Both indicated Colorado's concealed carry law should stand because it does not make special requirements for why a firearm is needed outside the home. That provision was a key to why the New York law was struck down.
They also agreed Denver and Boulder's ordinances banning guns in parks may be found unconstitutional if challenged. The Denver City Attorney's Office told CBS4 it is aware of the decision and they are currently reviewing the decision.
Recent gun control laws passed by municipalities like Louisville and Superior as well as Boulder were not affected by the Supreme Court ruling according to the conservative groups.
Cory Wisniewski, Director of the Center to Keep and Bear Arms of the Mountain States Legal Foundation said, "Any restrictions on carry in places that cities are calling 'sensitive places' could be affected by this ruling as those are compared to the history and understanding of that term in 1791 when the Second Amendment was ratified."
Wisniewski added that could mean parks. There was no immediate response from the City of Denver. Recently, a Douglas County commissioner expressed interest in his county taking control of Daniels Park after Denver passed an ordinance banning conceal carry in Denver parks. Daniels Park is located within Douglas County, but is owned by the city of Denver.

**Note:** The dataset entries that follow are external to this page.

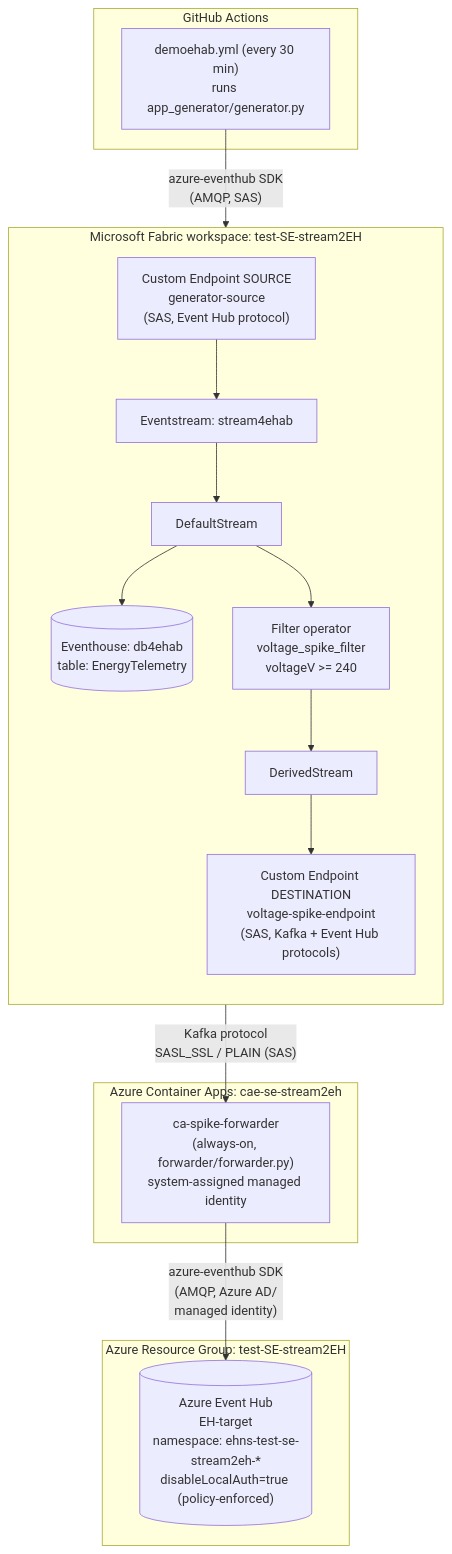
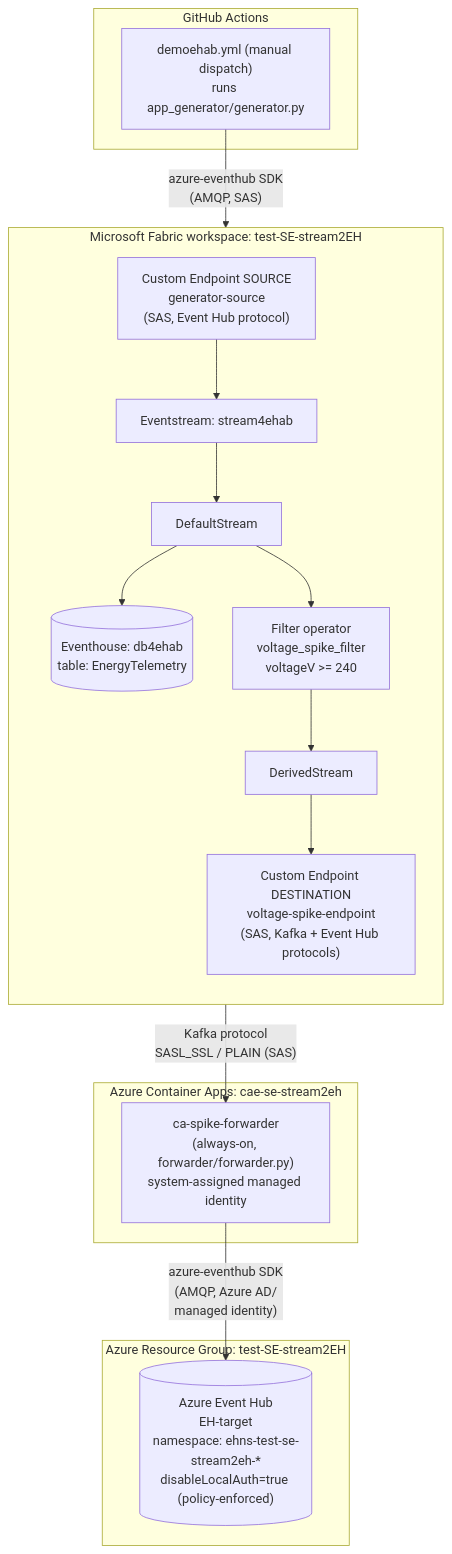
Before and after one commit to stpapaix/test-SE-stream2EH: the diagram in README.md, drawn with Mermaid. The commit also changed other lines of this file and 1 other file, not shown here.

Commit message:
demoehab: manual dispatch only (remove 30-min cron); README: add industrial use-case + technical-challenge + latency-measurement chapters, remove two-protocols chapter

````diff
--- a/README.md
+++ b/README.md
@@ -17,33 +63,33 @@
 ```mermaid
 flowchart TB
     subgraph GH["GitHub Actions"]
-        GEN["demoehab.yml (every 30 min)<br/>runs app_generator/generator.py"]
+        GEN["demoehab.yml (manual dispatch)<br/>runs app_generator/generator.py"]
     end
 
     subgraph FAB["Microsoft Fabric workspace: test-SE-stream2EH"]
         direction TB
         SRC["Custom Endpoint SOURCE<br/>generator-source<br/>(SAS, Event Hub protocol)"]
         ES["Eventstream: stream4ehab"]
         STREAM["DefaultStream"]
         FILTER["Filter operator<br/>voltage_spike_filter<br/>voltageV &gt;= 240"]
         DSTREAM["DerivedStream"]
         EH_HOUSE[("Eventhouse: db4ehab<br/>table: EnergyTelemetry")]
         DEST["Custom Endpoint DESTINATION<br/>voltage-spike-endpoint<br/>(SAS, Kafka + Event Hub protocols)"]
 
         SRC --> ES --> STREAM
         STREAM --> EH_HOUSE
         STREAM --> FILTER --> DSTREAM --> DEST
     end
 
     subgraph ACA["Azure Container Apps: cae-se-stream2eh"]
         CA["ca-spike-forwarder<br/>(always-on, forwarder/forwarder.py)<br/>system-assigned managed identity"]
     end
 
     subgraph AZ["Azure Resource Group: test-SE-stream2EH"]
         EHT[("Azure Event Hub<br/>EH-target<br/>namespace: ehns-test-se-stream2eh-*<br/>disableLocalAuth=true (policy-enforced)")]
     end
 
     GEN -- "azure-eventhub SDK<br/>(AMQP, SAS)" --> SRC
     DEST -- "Kafka protocol<br/>SASL_SSL / PLAIN (SAS)" --> CA
     CA -- "azure-eventhub SDK<br/>(AMQP, Azure AD/<br/>managed identity)" --> EHT
 ```
````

Mayor Michael Hancock has indicated under no circumstances will it relinquish the park. Both the Independence Institute's David Kopel and Wisniewski of Mountain States indicated they did not feel that recent municipal gun control ordinances passed by Boulder County cities and towns would be impacted by the Supreme Court ruling.
for more features.